━━━ Data for this task

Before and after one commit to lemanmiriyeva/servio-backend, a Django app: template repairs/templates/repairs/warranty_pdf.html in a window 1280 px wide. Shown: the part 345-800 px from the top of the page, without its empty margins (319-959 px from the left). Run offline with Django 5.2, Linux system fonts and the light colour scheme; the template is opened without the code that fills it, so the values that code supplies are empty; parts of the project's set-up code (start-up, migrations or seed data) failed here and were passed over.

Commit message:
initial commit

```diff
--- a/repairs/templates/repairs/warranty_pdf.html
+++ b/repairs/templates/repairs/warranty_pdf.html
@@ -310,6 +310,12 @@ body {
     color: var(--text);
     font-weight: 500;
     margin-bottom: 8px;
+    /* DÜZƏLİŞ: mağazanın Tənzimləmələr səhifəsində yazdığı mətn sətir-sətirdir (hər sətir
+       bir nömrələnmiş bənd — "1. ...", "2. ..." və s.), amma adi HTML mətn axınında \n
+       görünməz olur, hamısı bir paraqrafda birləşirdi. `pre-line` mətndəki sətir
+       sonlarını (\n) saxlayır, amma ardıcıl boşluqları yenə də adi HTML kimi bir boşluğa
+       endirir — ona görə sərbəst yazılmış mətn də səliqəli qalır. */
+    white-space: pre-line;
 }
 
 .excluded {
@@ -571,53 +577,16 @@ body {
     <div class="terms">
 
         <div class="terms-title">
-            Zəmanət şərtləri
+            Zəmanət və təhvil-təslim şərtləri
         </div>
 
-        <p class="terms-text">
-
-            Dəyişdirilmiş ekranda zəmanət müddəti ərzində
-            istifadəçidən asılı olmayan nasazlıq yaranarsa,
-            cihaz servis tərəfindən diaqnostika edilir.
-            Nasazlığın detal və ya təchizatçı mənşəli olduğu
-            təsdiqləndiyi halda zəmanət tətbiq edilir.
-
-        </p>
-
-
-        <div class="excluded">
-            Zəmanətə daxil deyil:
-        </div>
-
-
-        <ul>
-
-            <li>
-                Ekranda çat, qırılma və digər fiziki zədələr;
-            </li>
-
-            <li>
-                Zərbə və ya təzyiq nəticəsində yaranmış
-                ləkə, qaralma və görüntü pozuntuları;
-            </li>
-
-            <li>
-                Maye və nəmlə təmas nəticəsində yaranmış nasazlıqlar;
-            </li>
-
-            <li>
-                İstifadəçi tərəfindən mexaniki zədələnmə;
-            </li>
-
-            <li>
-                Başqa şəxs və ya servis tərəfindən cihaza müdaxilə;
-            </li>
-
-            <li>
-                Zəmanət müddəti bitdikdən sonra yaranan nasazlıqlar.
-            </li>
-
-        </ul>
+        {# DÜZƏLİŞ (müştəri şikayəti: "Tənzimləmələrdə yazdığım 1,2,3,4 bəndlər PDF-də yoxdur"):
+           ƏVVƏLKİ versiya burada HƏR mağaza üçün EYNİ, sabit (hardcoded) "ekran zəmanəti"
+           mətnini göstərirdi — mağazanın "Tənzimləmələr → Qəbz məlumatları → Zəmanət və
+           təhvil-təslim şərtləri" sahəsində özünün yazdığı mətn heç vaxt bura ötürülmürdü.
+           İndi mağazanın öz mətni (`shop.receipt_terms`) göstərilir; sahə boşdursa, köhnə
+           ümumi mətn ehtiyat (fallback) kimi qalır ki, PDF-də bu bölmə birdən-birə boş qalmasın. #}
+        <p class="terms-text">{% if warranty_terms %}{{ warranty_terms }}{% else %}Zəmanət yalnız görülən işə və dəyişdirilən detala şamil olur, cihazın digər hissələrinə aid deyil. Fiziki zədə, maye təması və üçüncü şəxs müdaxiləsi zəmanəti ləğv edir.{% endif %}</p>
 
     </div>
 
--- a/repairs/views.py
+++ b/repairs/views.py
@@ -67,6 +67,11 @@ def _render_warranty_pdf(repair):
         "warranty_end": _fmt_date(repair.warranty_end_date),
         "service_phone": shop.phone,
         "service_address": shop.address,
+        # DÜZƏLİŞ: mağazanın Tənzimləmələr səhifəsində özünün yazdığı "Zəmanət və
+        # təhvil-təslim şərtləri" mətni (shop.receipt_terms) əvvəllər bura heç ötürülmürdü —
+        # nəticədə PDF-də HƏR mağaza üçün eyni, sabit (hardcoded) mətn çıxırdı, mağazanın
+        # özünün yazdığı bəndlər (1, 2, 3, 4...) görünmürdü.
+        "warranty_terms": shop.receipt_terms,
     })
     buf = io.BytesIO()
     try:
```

━━━━━━
━━━ Data for this task

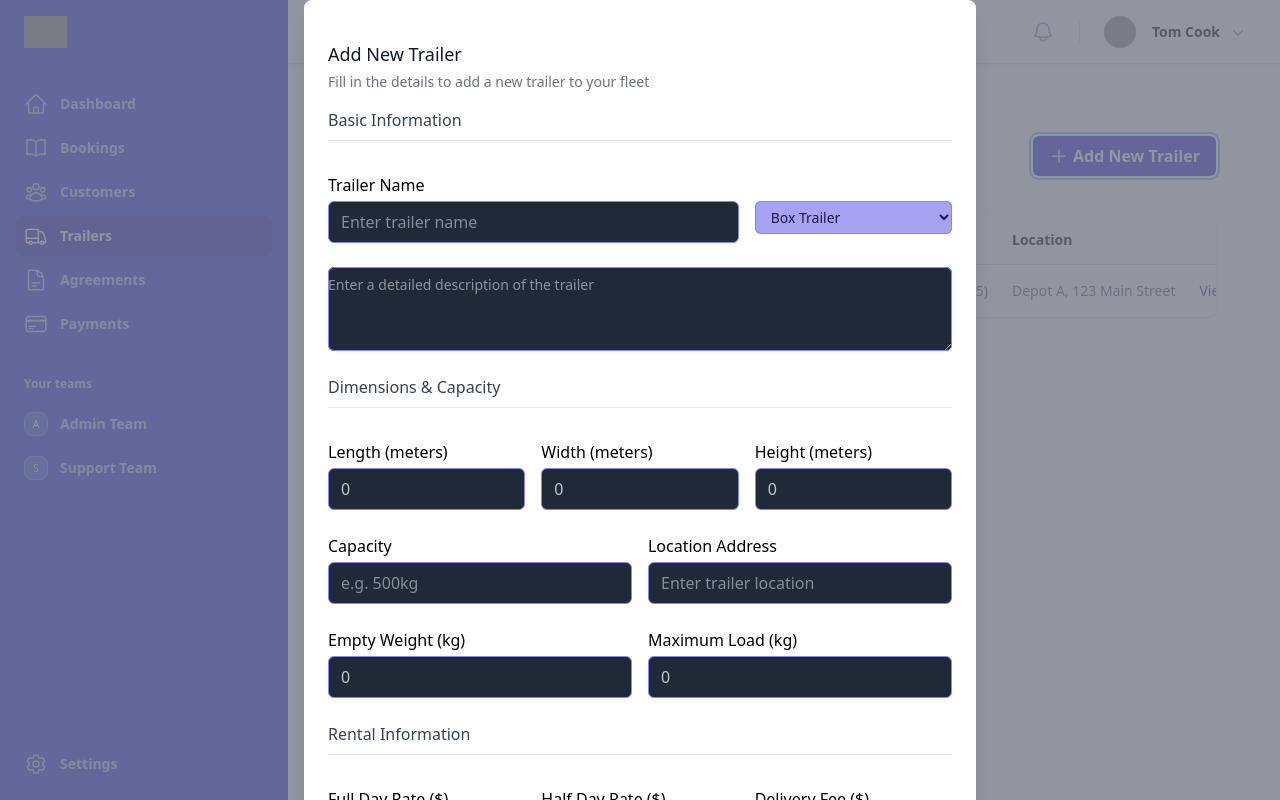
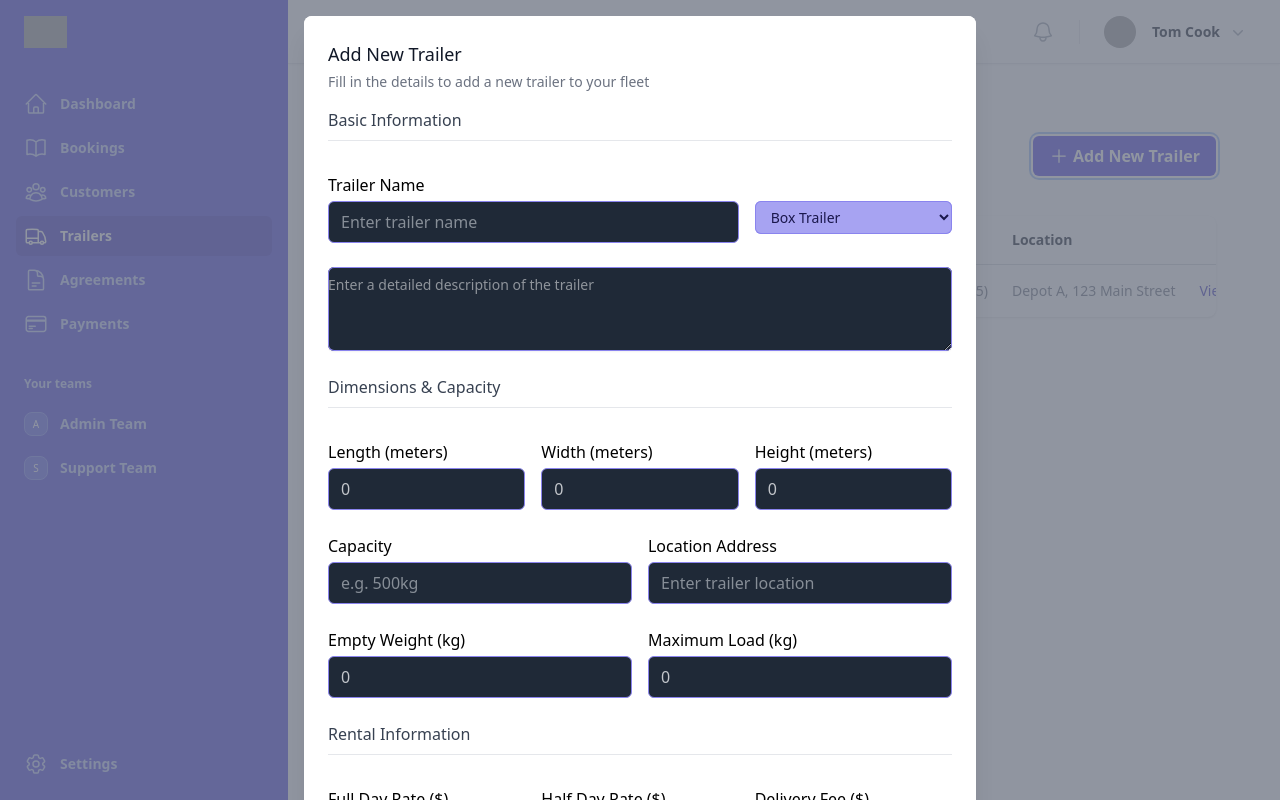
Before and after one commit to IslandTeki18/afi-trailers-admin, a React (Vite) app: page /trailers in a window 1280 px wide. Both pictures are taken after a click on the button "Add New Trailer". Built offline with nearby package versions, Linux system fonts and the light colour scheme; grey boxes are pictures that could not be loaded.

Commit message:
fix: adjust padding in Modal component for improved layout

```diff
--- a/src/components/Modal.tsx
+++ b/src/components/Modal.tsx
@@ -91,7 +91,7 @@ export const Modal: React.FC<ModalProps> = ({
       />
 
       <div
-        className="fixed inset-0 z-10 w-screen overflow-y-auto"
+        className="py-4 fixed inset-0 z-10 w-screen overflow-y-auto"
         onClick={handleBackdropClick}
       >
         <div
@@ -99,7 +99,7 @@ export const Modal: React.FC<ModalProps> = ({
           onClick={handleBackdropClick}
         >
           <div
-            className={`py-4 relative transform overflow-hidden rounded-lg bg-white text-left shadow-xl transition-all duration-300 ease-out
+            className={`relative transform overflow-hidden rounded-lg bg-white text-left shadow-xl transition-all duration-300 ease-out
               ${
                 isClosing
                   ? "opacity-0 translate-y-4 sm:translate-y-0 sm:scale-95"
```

━━━━━━
━━━ Data for this task

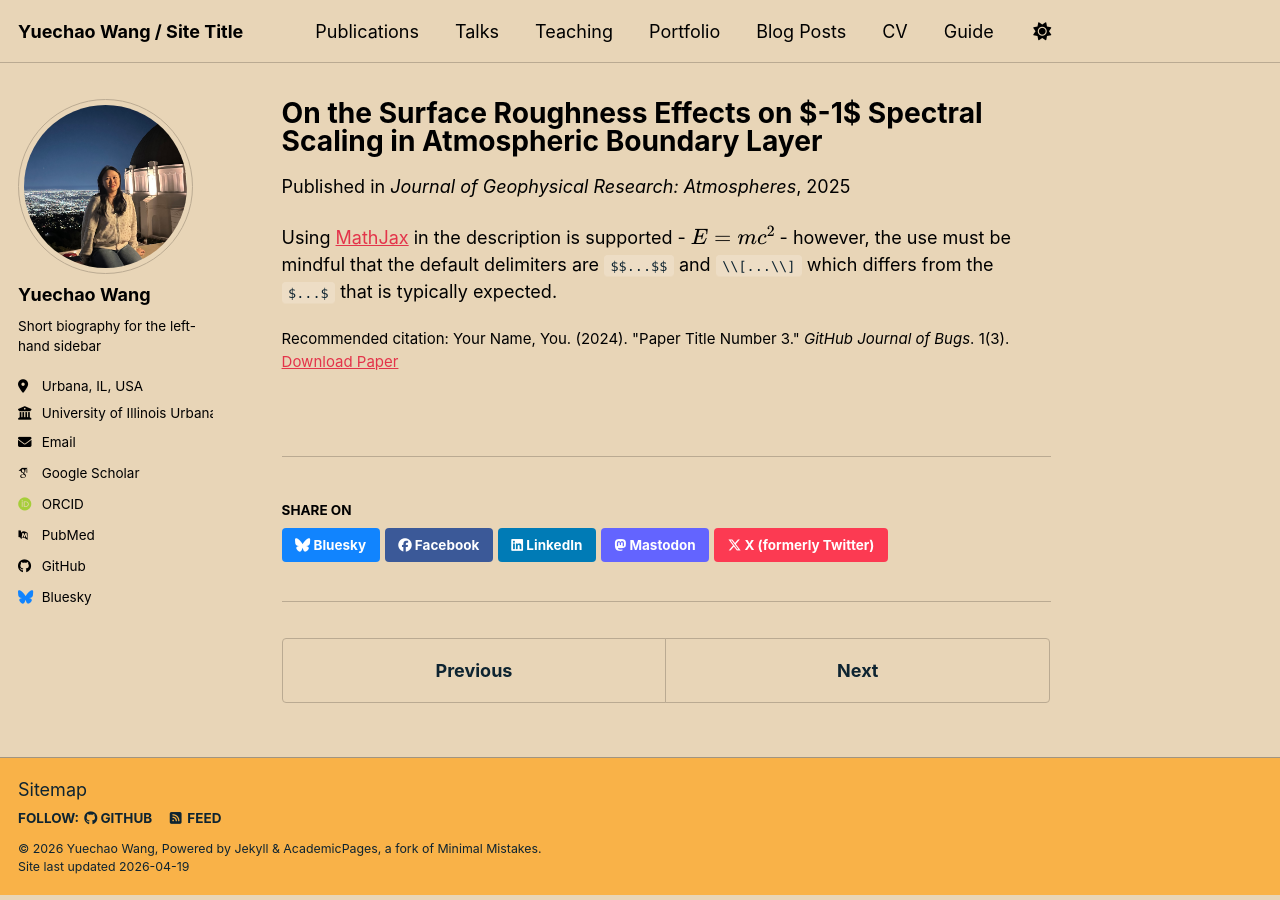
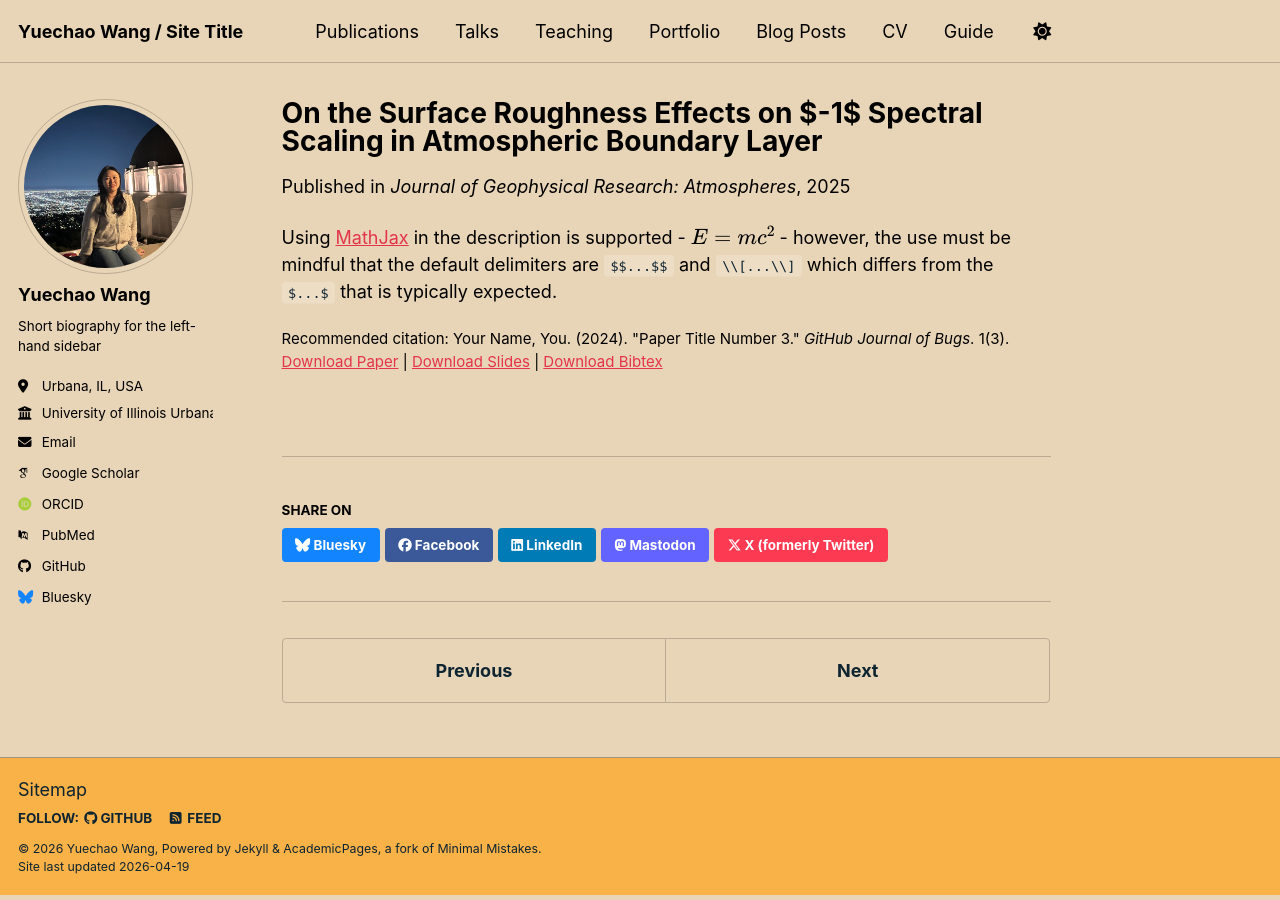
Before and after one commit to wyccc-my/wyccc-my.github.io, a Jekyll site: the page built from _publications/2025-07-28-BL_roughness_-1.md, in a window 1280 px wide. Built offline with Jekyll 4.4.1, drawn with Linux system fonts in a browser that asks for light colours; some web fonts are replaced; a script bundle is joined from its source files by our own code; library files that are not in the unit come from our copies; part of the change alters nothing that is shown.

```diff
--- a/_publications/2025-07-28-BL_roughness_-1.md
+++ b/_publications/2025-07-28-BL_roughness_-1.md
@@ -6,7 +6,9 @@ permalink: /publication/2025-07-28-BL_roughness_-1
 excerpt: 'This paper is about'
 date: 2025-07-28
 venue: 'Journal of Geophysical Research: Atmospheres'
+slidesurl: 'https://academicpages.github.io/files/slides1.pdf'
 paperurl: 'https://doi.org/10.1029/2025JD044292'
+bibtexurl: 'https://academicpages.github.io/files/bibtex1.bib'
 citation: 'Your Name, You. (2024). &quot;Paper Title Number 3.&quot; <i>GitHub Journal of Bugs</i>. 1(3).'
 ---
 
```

━━━━━━

▸ Work item:
Every line in the records above that contains the word "təslim" is to be copied out.

▸ Task answer:
+            Zəmanət və təhvil-təslim şərtləri
+           təhvil-təslim şərtləri" sahəsində özünün yazdığı mətn heç vaxt bura ötürülmürdü.
+        # təhvil-təslim şərtləri" mətni (shop.receipt_terms) əvvəllər bura heç ötürülmürdü —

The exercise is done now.